──────── LISTED ENTRIES ────────

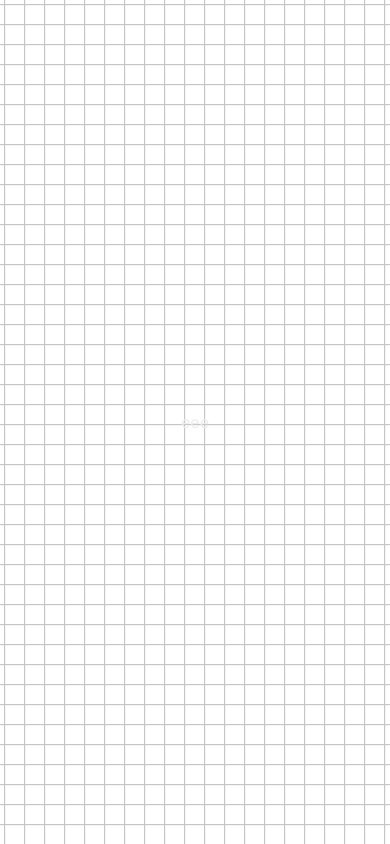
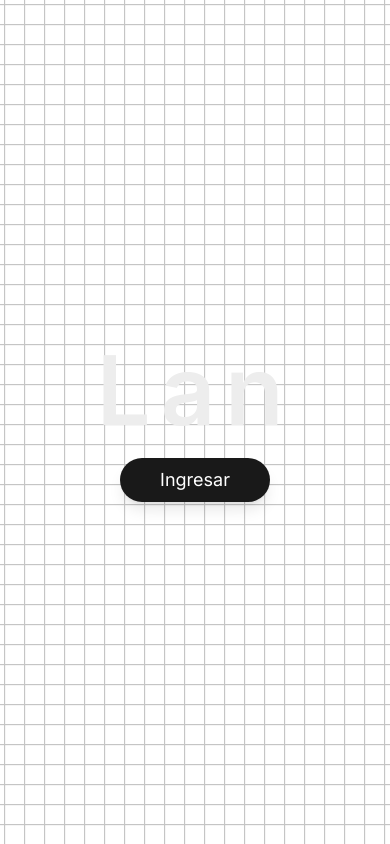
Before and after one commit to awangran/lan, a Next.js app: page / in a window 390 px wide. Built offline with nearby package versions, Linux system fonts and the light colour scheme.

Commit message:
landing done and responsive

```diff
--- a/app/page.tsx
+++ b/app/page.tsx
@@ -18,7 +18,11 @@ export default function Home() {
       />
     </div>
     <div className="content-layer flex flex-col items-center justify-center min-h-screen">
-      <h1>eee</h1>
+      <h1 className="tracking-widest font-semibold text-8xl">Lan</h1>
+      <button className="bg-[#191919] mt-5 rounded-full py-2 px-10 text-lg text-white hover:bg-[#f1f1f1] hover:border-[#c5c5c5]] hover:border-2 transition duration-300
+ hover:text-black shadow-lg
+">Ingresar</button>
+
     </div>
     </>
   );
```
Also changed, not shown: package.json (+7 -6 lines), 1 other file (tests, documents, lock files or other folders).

────────
──────── LISTED ENTRIES ────────

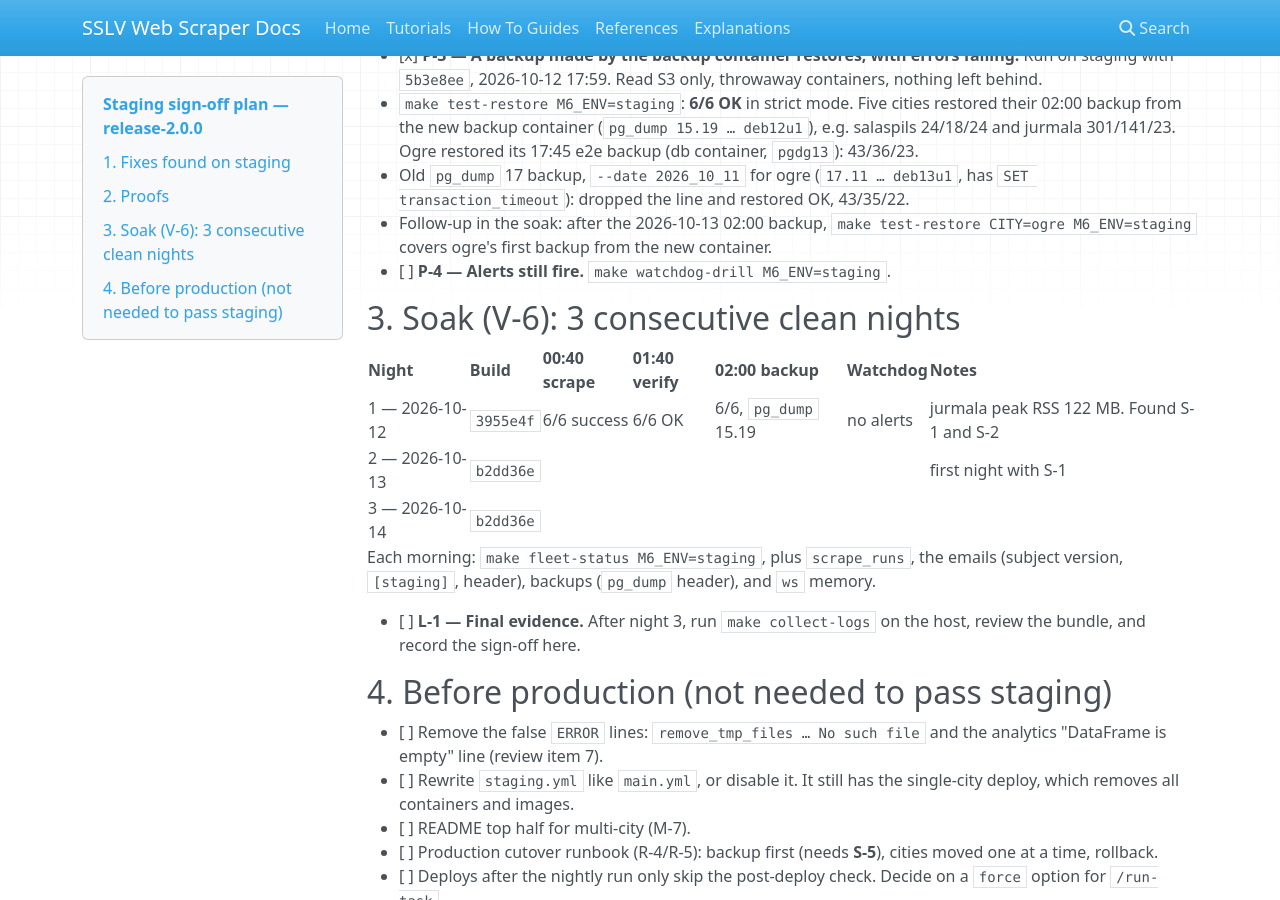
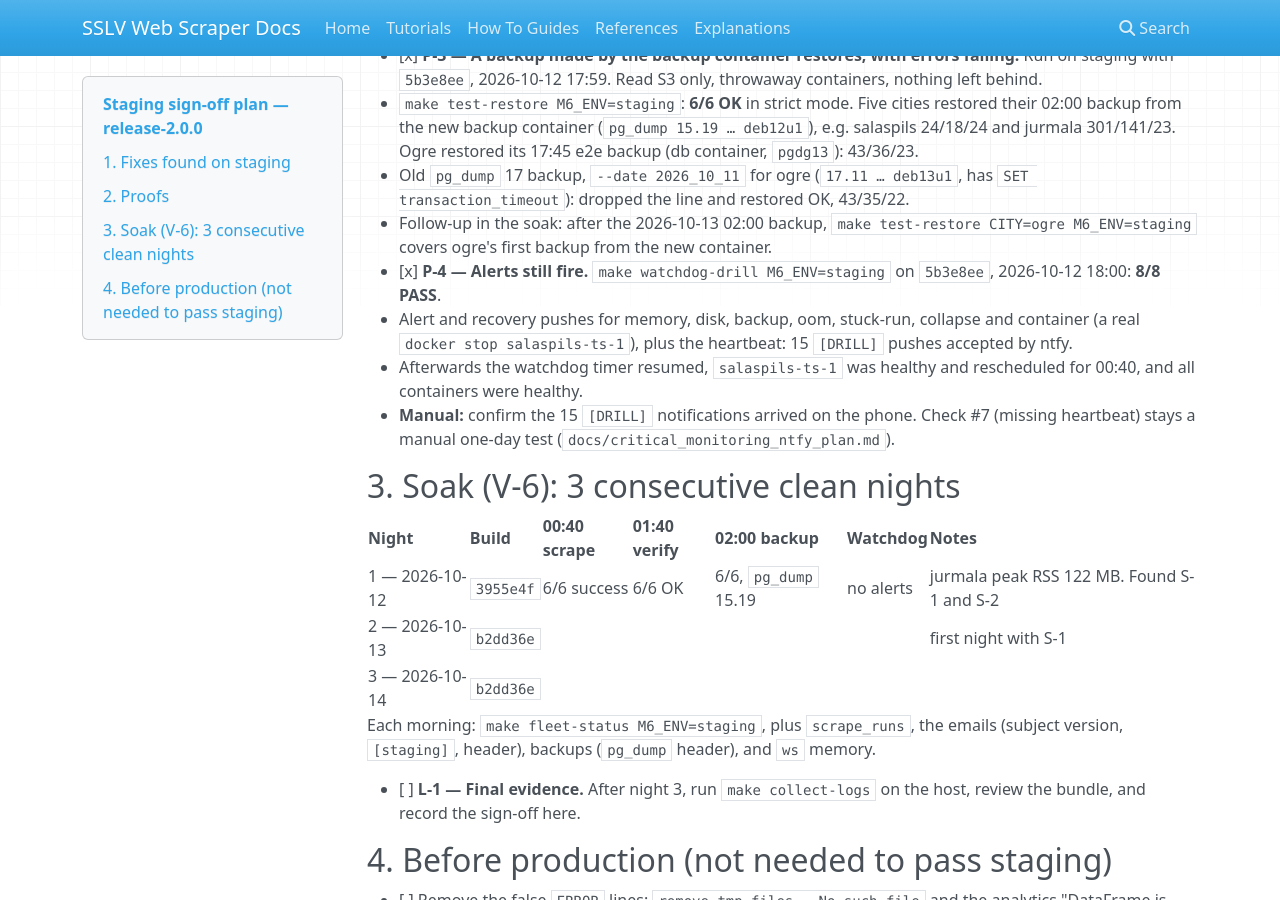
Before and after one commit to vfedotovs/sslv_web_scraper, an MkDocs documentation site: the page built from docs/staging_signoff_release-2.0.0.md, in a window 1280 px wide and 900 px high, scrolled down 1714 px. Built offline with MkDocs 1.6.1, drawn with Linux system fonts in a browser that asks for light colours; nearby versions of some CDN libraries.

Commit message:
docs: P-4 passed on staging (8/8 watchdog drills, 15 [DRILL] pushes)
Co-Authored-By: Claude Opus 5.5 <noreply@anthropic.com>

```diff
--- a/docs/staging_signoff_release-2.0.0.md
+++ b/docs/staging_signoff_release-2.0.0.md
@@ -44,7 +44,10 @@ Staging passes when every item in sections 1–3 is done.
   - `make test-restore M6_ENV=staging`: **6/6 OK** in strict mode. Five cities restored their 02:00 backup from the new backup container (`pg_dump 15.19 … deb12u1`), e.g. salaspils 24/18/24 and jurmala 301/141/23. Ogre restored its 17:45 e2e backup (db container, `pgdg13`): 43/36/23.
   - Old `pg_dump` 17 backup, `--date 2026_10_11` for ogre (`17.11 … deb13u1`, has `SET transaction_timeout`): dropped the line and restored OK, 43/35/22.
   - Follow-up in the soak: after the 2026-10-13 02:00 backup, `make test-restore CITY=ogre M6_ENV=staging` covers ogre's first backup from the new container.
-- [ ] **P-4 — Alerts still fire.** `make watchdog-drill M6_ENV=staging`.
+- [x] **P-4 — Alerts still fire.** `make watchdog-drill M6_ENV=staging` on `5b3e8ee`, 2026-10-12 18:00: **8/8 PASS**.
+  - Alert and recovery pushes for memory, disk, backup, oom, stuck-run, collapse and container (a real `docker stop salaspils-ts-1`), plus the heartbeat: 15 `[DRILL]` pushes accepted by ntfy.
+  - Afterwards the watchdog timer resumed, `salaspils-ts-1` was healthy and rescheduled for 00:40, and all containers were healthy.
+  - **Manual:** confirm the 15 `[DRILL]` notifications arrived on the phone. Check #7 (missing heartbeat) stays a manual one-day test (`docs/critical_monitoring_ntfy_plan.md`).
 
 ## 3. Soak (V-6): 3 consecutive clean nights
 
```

────────

INSTRUCTIONS TO FOLLOW: Every line above that includes the word "docs" should be listed.

ANSWER SPACE:
Before and after one commit to vfedotovs/sslv_web_scraper, an MkDocs documentation site: the page built from docs/staging_signoff_release-2.0.0.md, in a window 1280 px wide and 900 px high, scrolled down 1714 px. Built offline with MkDocs 1.6.1, drawn with Linux system fonts in a browser that asks for light colours; nearby versions of some CDN libraries.
docs: P-4 passed on staging (8/8 watchdog drills, 15 [DRILL] pushes)
--- a/docs/staging_signoff_release-2.0.0.md
+++ b/docs/staging_signoff_release-2.0.0.md
+  - **Manual:** confirm the 15 `[DRILL]` notifications arrived on the phone. Check #7 (missing heartbeat) stays a manual one-day test (`docs/critical_monitoring_ntfy_plan.md`).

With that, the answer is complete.